Sara Miles. Farrar, Straus & Giroux, $24 (256p) ISBN 0-374-17714-7

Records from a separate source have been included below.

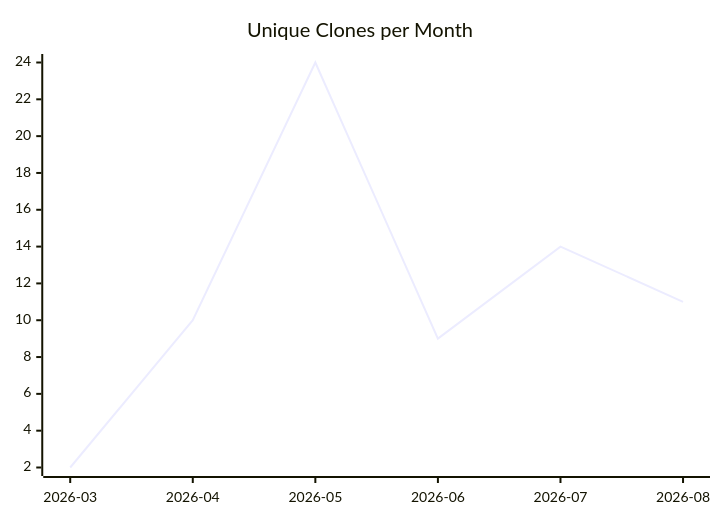
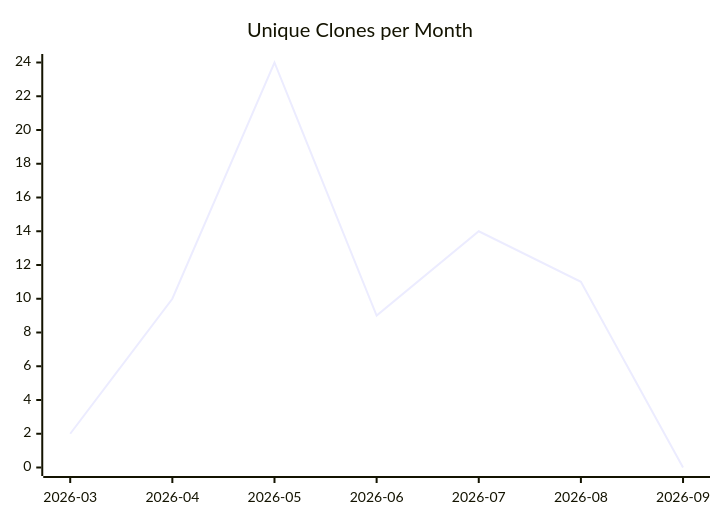
One commit to justdavis-family/github-analytics-data changed the third of 3 diagrams in karlmdavis/xmlpull/README.md. Above: the diagram before and after it, drawn with Mermaid. The commit also changed other lines of this file and 191 other files, not shown here.

````diff
--- a/karlmdavis/xmlpull/README.md
+++ b/karlmdavis/xmlpull/README.md
@@ -19,6 +19,6 @@
 ```mermaid
 xychart-beta
   title "Unique Clones per Month"
-  x-axis ["2026-03", "2026-04", "2026-05", "2026-06", "2026-07", "2026-08"]
-  line [2, 10, 24, 9, 14, 11]
+  x-axis ["2026-03", "2026-04", "2026-05", "2026-06", "2026-07", "2026-08", "2026-09"]
+  line [2, 10, 24, 9, 14, 11, 0]
 ```
````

With billions in revenues and little political affiliation, Silicon Valley in the early 1990s was a jewel waiting to be snatched by either major party. The Democrats acted first, due largely to the efforts of Wade Randlett, the main figure in Miles's lively, firsthand account of the awakening of Silicon Valley's political consciousness and the wrangling that ensued. Randlett, an independent fundraiser and democratic political consultant, saw a chance to become an important player on Vice-President Al Gore's team by serving as the primary conduit between the Valley and Washington. Miles shows how Randlett, with significant backing from the powerful venture capitalist John Doerr, organized the mostly apolitical business and technical leaders of the Valley in a successful effort to defeat California's Proposition 211, designed to allow for shareholder lawsuits against California executives. Following the proposition's defeat in 1996, Randlett and Doerr formed TechNet, the first major political action committee to represent the interests of the Valley's high-tech companies. With Randlett's party ties and Gore's eagerness to be associated with the New Economy, TechNet tended to favor New Democrats. But as thoroughly as Miles charts the dynamics that tied the Valley to Washington, she writes in something of a vacuum. Though Gore's relationship to Silicon Valley is a major focus, Miles refers only passingly to his nomination in 2000 and fails to discuss the Valley's role in his campaign. She also overlooks the possible effects of the New Economy's crash on Silicon Valley's political influence. Given the current postelection turmoil, Miles's book is the victim of events happening at Internet-speed. (Feb.)